How to Read Food Labels Efficiently

    Food labels are important, because everybody should know what they’re eating. Unfortunately reading every word of every label is easier said than done, unless you want to reserve all day for your grocery shopping trip. For the average person, there are only a couple pieces of information that you need to glean from the labels:

Calorie count
By now, everyone knows to watch their calories. Calories are the energy that our body uses to function, but over consuming this energy causes your body to store the excess as fat. Luckily, the calorie count is one of the first lines on the nutrition label, easily drawing your eyes to it.

Serving sizes/servings per container
Serving sizes require a little more attention when reading food labels. If you check the number of calories in a packaged food– but not the number of servings in the container– you may find yourself eating two or more of these servings in one go! For example, the label on a 20oz. bottle of soda says “110 calories”– not too bad for a giant soda. But then if you look up at the Servings per Container line, it says there are 2.5 servings in one bottle, making it 275 calories.

Nutrients to maximize: fiber, vitamins, minerals
When you move further down the list, the label lists the major nutrients in the food. Fiber, vitamins (Vitamins A, B, C, D, E, etc) and minerals (calcium, iron, magnesium, potassium, etc) are all important additions to one’s diet.

Nutrients to minimize: saturated fat, trans fat, sodium, sugars
Saturated and trans fats, sodium, and sugar can all cause health risks if eaten in excess. Fats and added sugar can contribute to obesity, while too much sodium has been shown to increase blood pressure. Many packaged or restaurant foods have higher amounts of these ingredients than one might expect, so it’s easy to overconsume.
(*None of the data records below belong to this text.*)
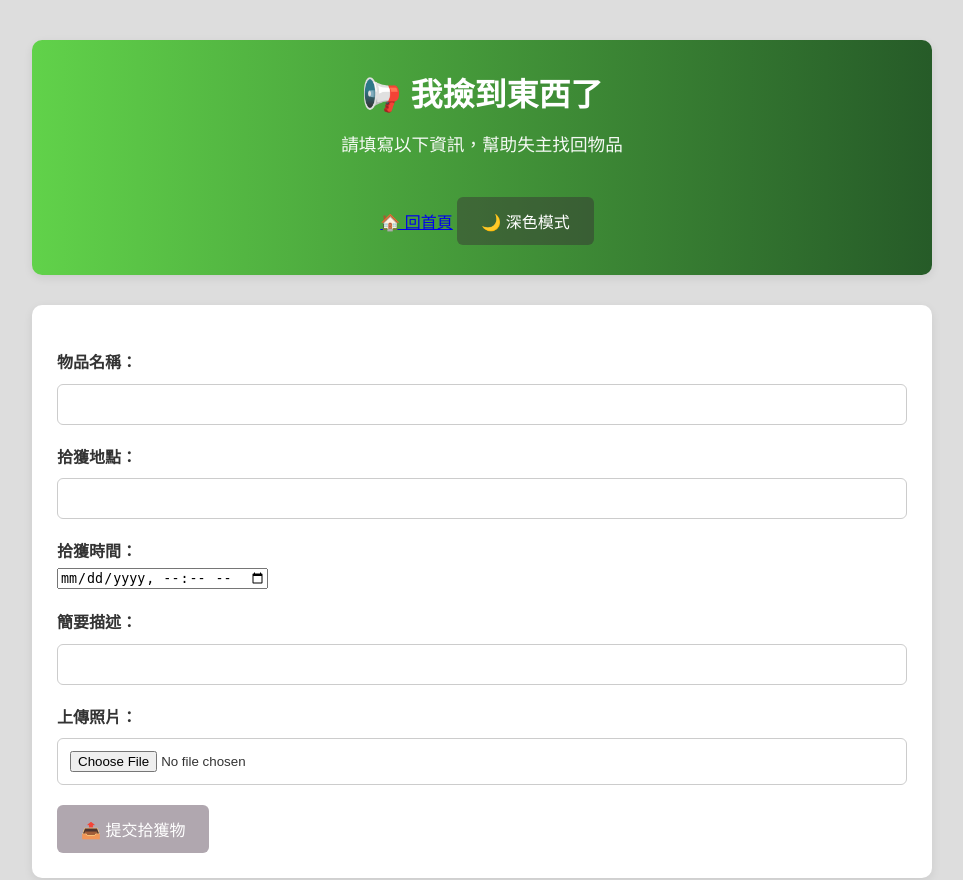
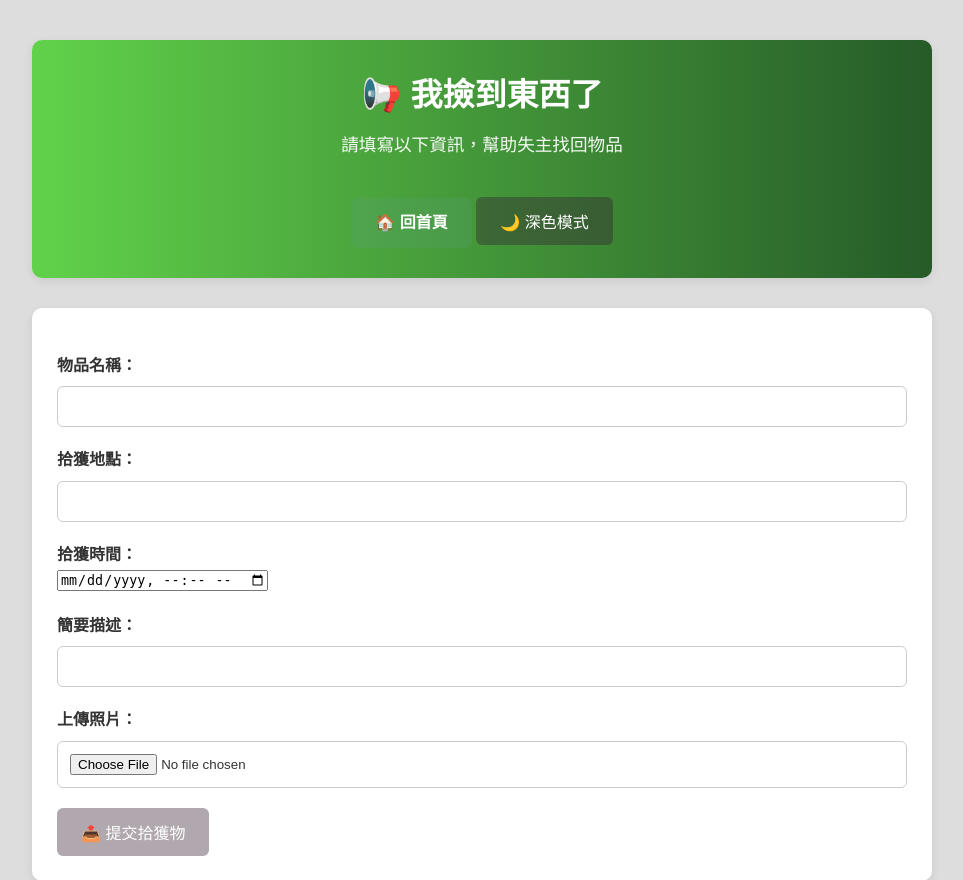
Before and after one commit to xun-0313/lost-found-apps, a Flask app: page /report in a window 1280 px wide. Shown: the top 880 px of the page, without its empty margins (158-1121 px from the left). Run offline with Flask 3, Linux system fonts and the light colour scheme.

Commit message:
初始化專案

```diff
--- a/templates/report.html
+++ b/templates/report.html
@@ -12,7 +12,7 @@
       <h1>📢 我撿到東西了</h1>
       <p>請填寫以下資訊，幫助失主找回物品</p>
       <div class="report-wrapper">
-      <a href="{{ url_for('home') }}" class="report-link">🏠 回首頁</a>
+      <a href="{{ url_for('home') }}" class="option-button">🏠 回首頁</a>
       <button id="theme-toggle">🌙 深色模式</button>
       </div>
     </header>
--- a/templates/search.html
+++ b/templates/search.html
@@ -11,7 +11,7 @@
   <header>
    <h1>AI尋物小幫手</h1>
       <p>上傳照片或輸入描述，幫你找回遺失物！</p>
-      <a href="{{ url_for('home') }}" class="home-link">🏠 回首頁</a>
+      <a href="{{ url_for('home') }}" class="option-button">🏠 回首頁</a>
       <button id="theme-toggle">🌙 深色模式</button>
   </header>
 
```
Ingredient list: Split up multiple names for “hidden” sugar
At the bottom of the nutrition label, you’ll find the ingredient list. They are listed in order of quantity, so expect the first few ingredients to be included in large amounts, while there may only be traces of the last couple ingredients in your food. One important thing to look for is “hidden” sugar in the ingredient list. Sugar comes in many forms– high fructose corn syrup, agave nectar, barley malt syrup, dehydrated cane juice, and malt syrup, just to name a few. A single food item can contain multiple forms, meaning that there is less of each one so they fall closer to the end of the ingredient list.